Mary said...

check out Inklingo You can print the sewing and stitching lines on the back or your fabric

Mary said...

Hi Margaret, I understand what you're going through, been there, done that. I'd recommend drinking a couple glasses of Cabernet, but I don't stay asleep all night when I do that. Perhaps some Melatonin a half hour before bed? I hope you can get your sleeping sorted out soon. In the meantime, your EPP projects are beautiful.

Becky (My Fabric Obsession) said...

Those are really cool! Thanks for sharing your technique. I hope your sleep issues resolve soon. Nothing worse than not sleeping well....

dq said...

I really like your method, Margaret! I love Hexi quilts but can't seem to get mine done because I don't like the look of the whip stitch either. It is also way too slow. I will try this out. Basically it looks like you are doing Y-seams with hand stitching instead of on the machine.

Diane E W said...

A friend of mine designed and had made a set of rubber stamps that she sells in her shop. When you stamp onto the fabric it has the cutting line and sewing line. Saves a lot of time and very accurate.

Carol Selepec said...

I must say I am impressed with this method.
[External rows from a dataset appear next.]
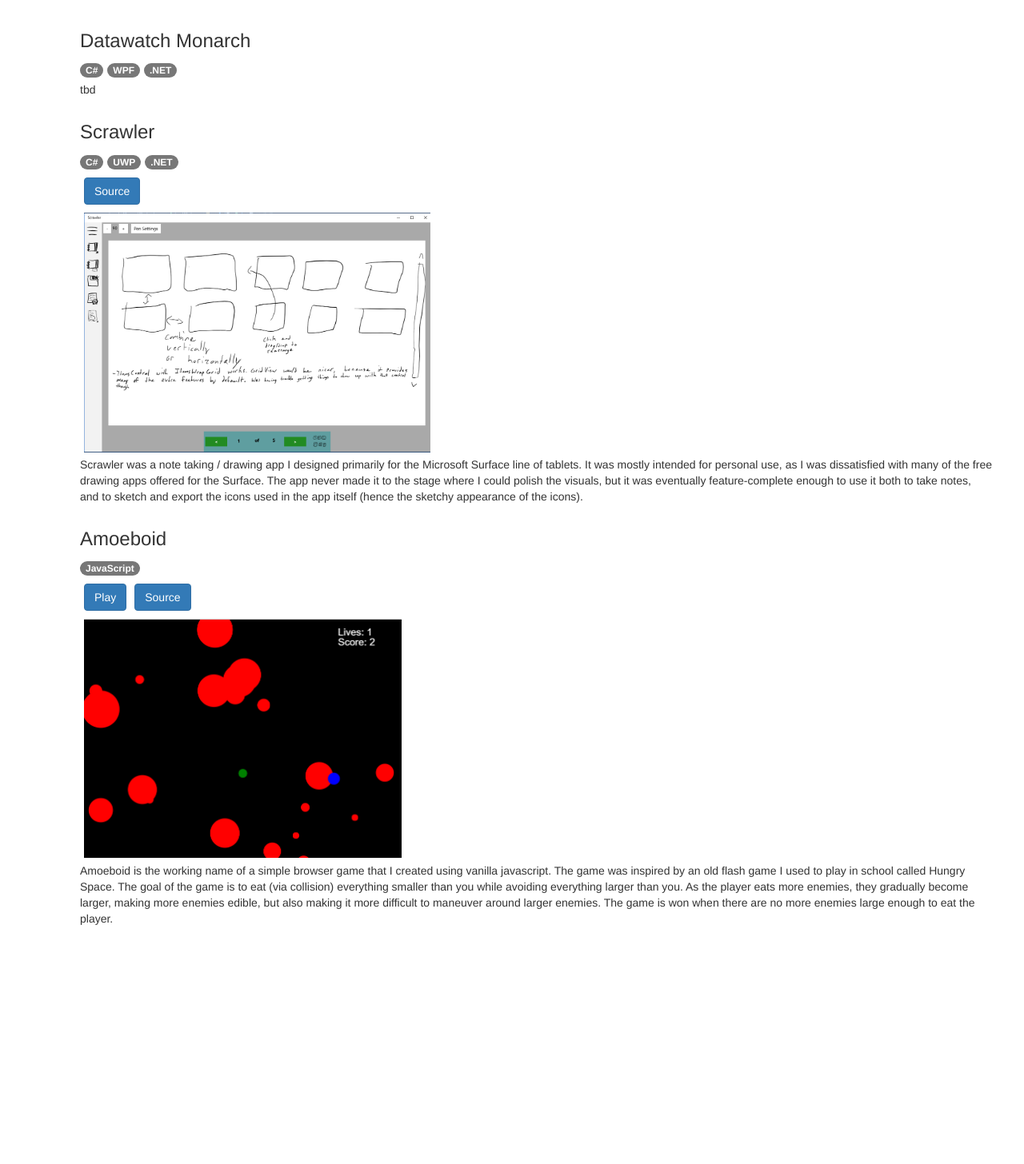
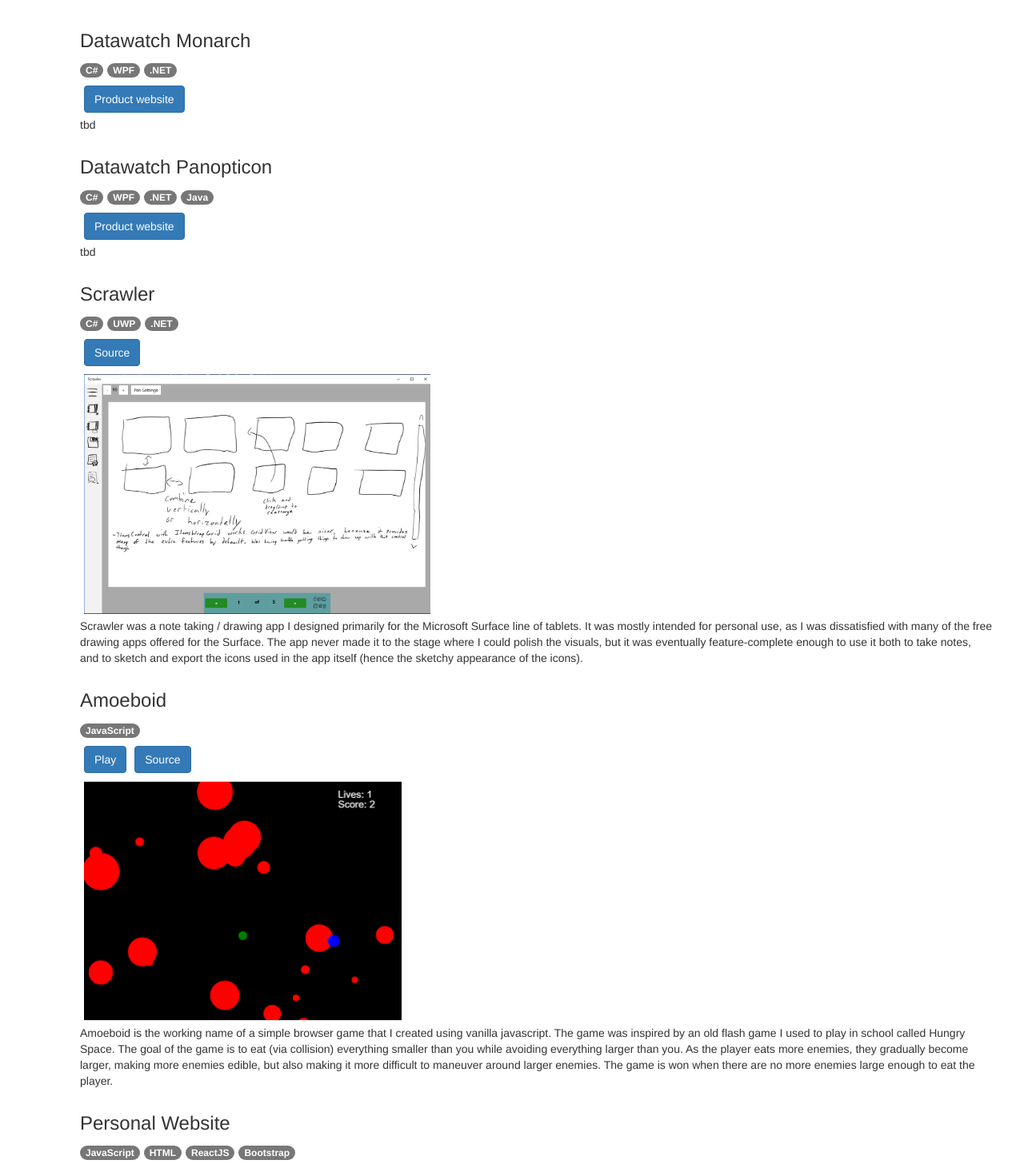
Before and after one commit to jleldridge/personal-website-ui, a React (Create React App) app: page /projects in a window 1280 px wide. Shown: the part 54-1510 px from the top of the page at 80% size. Before the commit the page ends 1223 px from the top, so only its background shows below. Built offline with nearby package versions, Linux system fonts and the light colour scheme.

Commit message:
Changed title.

```diff
--- a/public/index.html
+++ b/public/index.html
@@ -19,7 +19,7 @@
       work correctly both with client-side routing and a non-root public URL.
       Learn how to configure a non-root public URL by running `npm run build`.
     -->
-    <title>React App</title>
+    <title>Jeffrey Eldridge | Software Developer</title>
   </head>
   <body>
     <noscript>
--- a/src/pages/Projects.js
+++ b/src/pages/Projects.js
@@ -12,10 +12,16 @@
 
                 <ProjectBlurb
                     projectName="Datawatch Monarch"
-                    technologies={["C#", "WPF", ".NET"]}>
+                    technologies={["C#", "WPF", ".NET"]}
+                    links={[{name:"Product website", href:"https://www.datawatch.com/our-platform/monarch/"}]}>
+                    tbd
+                </ProjectBlurb>
 
+                <ProjectBlurb
+                    projectName="Datawatch Panopticon"
+                    technologies={["C#", "WPF", ".NET", "Java"]}
+                    links={[{name:"Product website", href:"http://www.panopticon.com/"}]}>
                     tbd
-
                 </ProjectBlurb>
 
                 <ProjectBlurb
@@ -23,12 +29,10 @@
                     technologies={["C#", "UWP", ".NET"]}
                     links={[{name:"Source", href:"https://github.com/jleldridge/Scrawler"}]}
                     images={[scrawlerPicture]}>
-
                     Scrawler was a note taking / drawing app I designed primarily for the Microsoft Surface line of tablets.
                     It was mostly intended for personal use, as I was dissatisfied with many of the free drawing apps offered for the Surface.
                     The app never made it to the stage where I could polish the visuals, but it was eventually feature-complete enough to use it
                     both to take notes, and to sketch and export the icons used in the app itself (hence the sketchy appearance of the icons).
-
                 </ProjectBlurb>
 
                 <ProjectBlurb
@@ -36,14 +40,18 @@
                     technologies={["JavaScript"]}
                     links={[{name:"Play", href:"https://jleldridge.github.io/Amoeboid/"}, {name:"Source", href:"https://github.com/jleldridge/Amoeboid"}]}
                     images={[amoeboidPicture]}>
-
                     Amoeboid is the working name of a simple browser game that I created using vanilla javascript.
                     The game was inspired by an old flash game I used to play in school called Hungry Space.
                     The goal of the game is to eat (via collision) everything smaller than you while avoiding everything larger than you.
                     As the player eats more enemies, they gradually become larger, making more enemies edible, but also making it
                     more difficult to maneuver around larger enemies. The game is won when there are no more enemies large enough
                     to eat the player.
+                </ProjectBlurb>
 
+                <ProjectBlurb
+                    projectName="Personal Website"
+                    technologies={["JavaScript", "HTML", "ReactJS", "Bootstrap"]}
+                    links={[{name:"Source", href:"https://github.com/jleldridge/website-dev"}]}>
                 </ProjectBlurb>
 
             </div>
```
I hated the whip stitch thing - just couldn't get into the look. The seams look great on the back when pressed. I like it! This is less insane than I thought - lol. Good luck. Happy stitching. I see another awesome quilt in your future and hope that I get to see some of your quilts in person one day.

Sharyn Mallow Woerz said...

your method is still pretty old school :) Linda Franz's Inklingo does all the lines for you in just a few seconds.